Do I have ADHD?
I answer a lot of questions about ADHD in online forums. Questions are often variations of “I [have symptom]. Does that mean I have ADHD?”
The answer: I don’t know. Maybe, maybe not.
ADHD Stranger danger
When I answer, I note that it’s dangerous for strangers on the internet to diagnose or prescribe. It’s also irresponsible. It’s irresponsible for you to ask for health advice and it’s irresponsible for others to provide it.
No one who doesn’t know you should diagnose or prescribe without any sort of assessment. “Do I have” questions about ADHD or any other health concern does not provide in-depth information for assessment.
Paging Dr. Google
I understand the allure of Dr. Google, of asking those with personal experience, and of crowdsourcing.
I get it! I research everything. Dr. Google is my primary caregiver. Like you (I’m guessing), I like shortcuts. I like free. We dislike barriers.
ADHD experience matters
it really helps to speak to people who’ve been through it and who understand it and who knows what it might be. It can be educational to get that feedback from strangers on the internet.
BUT, I know that Google, social media & message boards don’t replace advice based on an in-depth assessment by experts.
Be discerning, know the risks
A stranger doesn’t know your health history, your lifestyle history, your behaviours, your environment. They don’t know if you have a history of mental illness or if it runs in your family, and they don’t know about your past trauma.
As such, they can do more harm than good. You can give yourself an incorrect diagnosis or go into a downward spiral of anxiety.
Know when to ask the internet & when to seek professional advice
What strangers answering questions online can do is recommend online tests and resources for help. If you think you have ADHD, I recommend starting with an online assessment.
After that, you can see a qualified, licensed healthcare professional. A thorough assessment requires getting your complete physical and psychiatric medical history and screening to rule out other physical & mental disorders. You can then discuss drug treatment with a healthcare professional with the authority to prescribe.
I designed my coaching program to help people with and without a formal diagnosis.
Neurotypical people can benefit too.
My lifestyle-based plan won’t hurt or damage you, but you might still benefit from medication. I offer tools. Medication is a tool but it’s not one that I have the expertise or credentials to offer.
I don’t discuss medication except for providing information when asked.
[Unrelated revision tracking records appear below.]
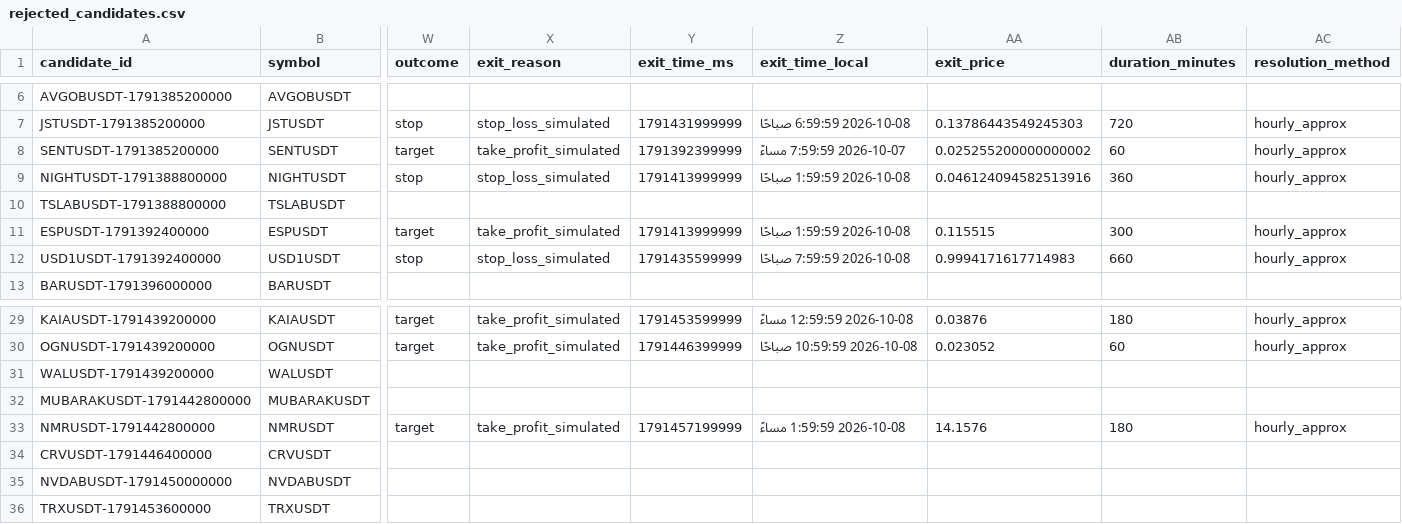
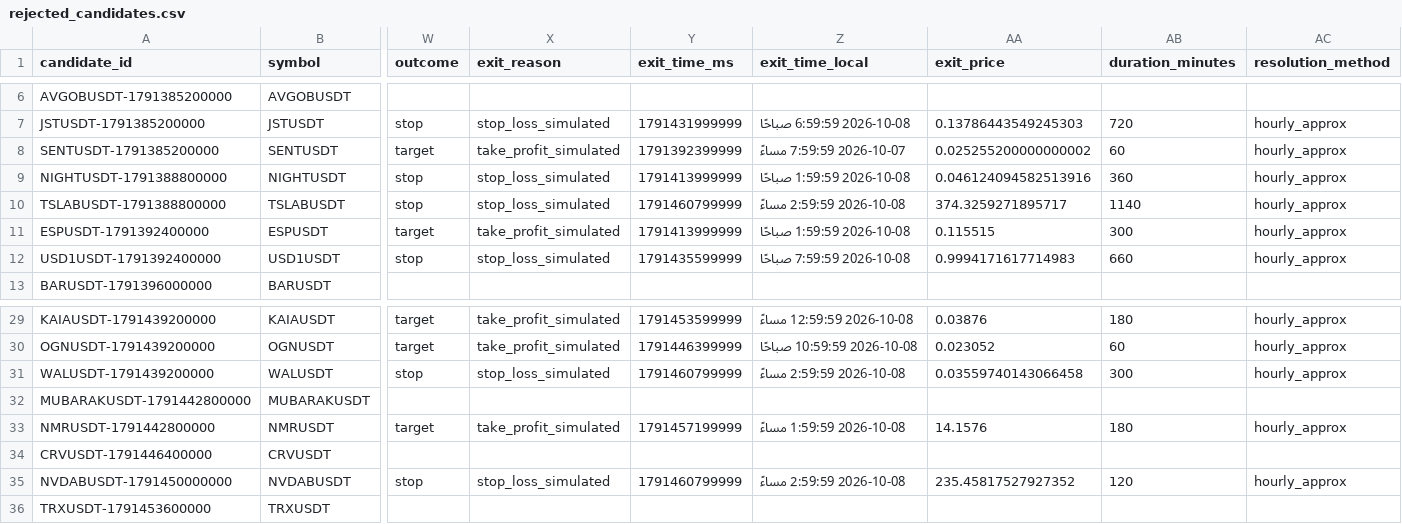
Before and after one commit to turky4500/binance-spot-usdt-signal-bot, a CSV file: data/rejected_candidates.csv, drawn as a sheet; only a part is shown, gaps mark what is left out; the diff names each change by its address in the sheet, - before the commit and + after, or states it on an @@ line.

```diff
--- a/data/rejected_candidates.csv
+++ b/data/rejected_candidates.csv
-W10 (outcome): (empty)
+W10 (outcome): stop
-X10 (exit_reason): (empty)
+X10 (exit_reason): stop_loss_simulated
-Y10 (exit_time_ms): (empty)
+Y10 (exit_time_ms): 1791460799999
-Z10 (exit_time_local): (empty)
+Z10 (exit_time_local): 2026-10-08 2:59:59 مساءً
-AA10 (exit_price): (empty)
+AA10 (exit_price): 374.3259271895717
-AB10 (duration_minutes): (empty)
+AB10 (duration_minutes): 1140
-AC10 (resolution_method): (empty)
+AC10 (resolution_method): hourly_approx
-W31 (outcome): (empty)
+W31 (outcome): stop
-X31 (exit_reason): (empty)
+X31 (exit_reason): stop_loss_simulated
-Y31 (exit_time_ms): (empty)
+Y31 (exit_time_ms): 1791460799999
-Z31 (exit_time_local): (empty)
+Z31 (exit_time_local): 2026-10-08 2:59:59 مساءً
-AA31 (exit_price): (empty)
+AA31 (exit_price): 0.03559740143066458
-AB31 (duration_minutes): (empty)
+AB31 (duration_minutes): 300
-AC31 (resolution_method): (empty)
+AC31 (resolution_method): hourly_approx
-W35 (outcome): (empty)
+W35 (outcome): stop
-X35 (exit_reason): (empty)
+X35 (exit_reason): stop_loss_simulated
-Y35 (exit_time_ms): (empty)
+Y35 (exit_time_ms): 1791460799999
-Z35 (exit_time_local): (empty)
+Z35 (exit_time_local): 2026-10-08 2:59:59 مساءً
-AA35 (exit_price): (empty)
+AA35 (exit_price): 235.45817527927352
-AB35 (duration_minutes): (empty)
+AB35 (duration_minutes): 120
-AC35 (resolution_method): (empty)
+AC35 (resolution_method): hourly_approx
```
Also changed, not shown: 3 other files.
I keep myself educated about ADHD medication and medications for depression and other mental health issues.
Be careful of where you go for advice. Be discerning.